Difference listings:
*****

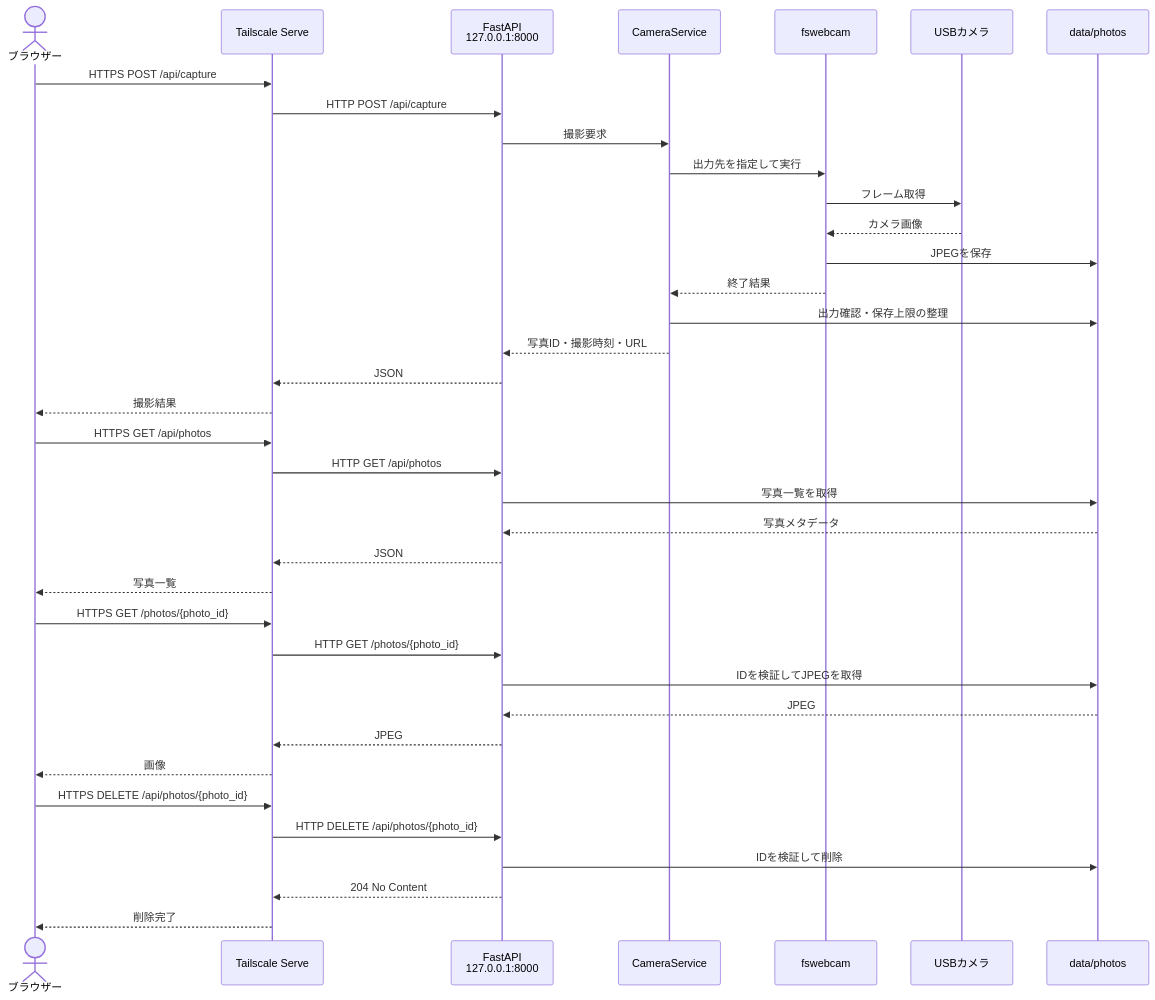
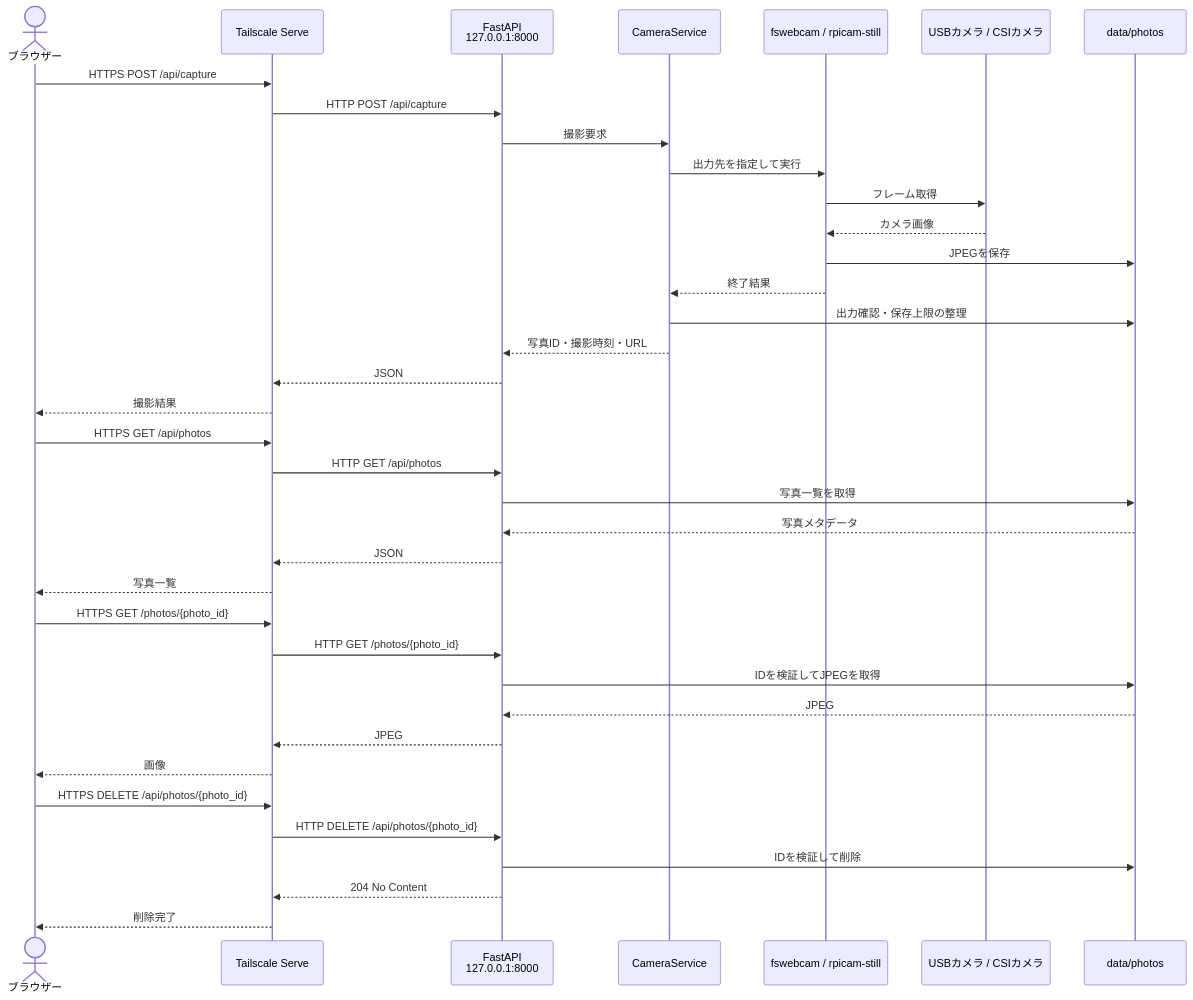
One commit to O-taxi/raspi-camera-web changed the diagram in README.md. Above: the diagram before and after it, drawn with Mermaid. The commit also changed other lines of this file and 22 other files, not shown here.

````diff
--- a/README.md
+++ b/README.md
@@ -27,43 +28,43 @@
 ```mermaid
 sequenceDiagram
     actor User as ブラウザー
     participant Tailscale as Tailscale Serve
     participant API as FastAPI<br/>127.0.0.1:8000
     participant Camera as CameraService
-    participant Command as fswebcam
-    participant USB as USBカメラ
+    participant Command as fswebcam / rpicam-still
+    participant Hardware as USBカメラ / CSIカメラ
     participant Store as data/photos
 
     User->>Tailscale: HTTPS POST /api/capture
     Tailscale->>API: HTTP POST /api/capture
     API->>Camera: 撮影要求
     Camera->>Command: 出力先を指定して実行
-    Command->>USB: フレーム取得
-    USB-->>Command: カメラ画像
+    Command->>Hardware: フレーム取得
+    Hardware-->>Command: カメラ画像
     Command->>Store: JPEGを保存
     Command-->>Camera: 終了結果
     Camera->>Store: 出力確認・保存上限の整理
     Camera-->>API: 写真ID・撮影時刻・URL
     API-->>Tailscale: JSON
     Tailscale-->>User: 撮影結果
 
     User->>Tailscale: HTTPS GET /api/photos
     Tailscale->>API: HTTP GET /api/photos
     API->>Store: 写真一覧を取得
     Store-->>API: 写真メタデータ
     API-->>Tailscale: JSON
     Tailscale-->>User: 写真一覧
 
     User->>Tailscale: HTTPS GET /photos/{photo_id}
     Tailscale->>API: HTTP GET /photos/{photo_id}
     API->>Store: IDを検証してJPEGを取得
     Store-->>API: JPEG
     API-->>Tailscale: JPEG
     Tailscale-->>User: 画像
 
     User->>Tailscale: HTTPS DELETE /api/photos/{photo_id}
     Tailscale->>API: HTTP DELETE /api/photos/{photo_id}
     API->>Store: IDを検証して削除
     API-->>Tailscale: 204 No Content
     Tailscale-->>User: 削除完了
 ```
````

*****

In the entries above, find each line containing the string "photos" and copy it.

     participant Store as data/photos
     User->>Tailscale: HTTPS GET /api/photos
     Tailscale->>API: HTTP GET /api/photos
     User->>Tailscale: HTTPS GET /photos/{photo_id}
     Tailscale->>API: HTTP GET /photos/{photo_id}
     User->>Tailscale: HTTPS DELETE /api/photos/{photo_id}
     Tailscale->>API: HTTP DELETE /api/photos/{photo_id}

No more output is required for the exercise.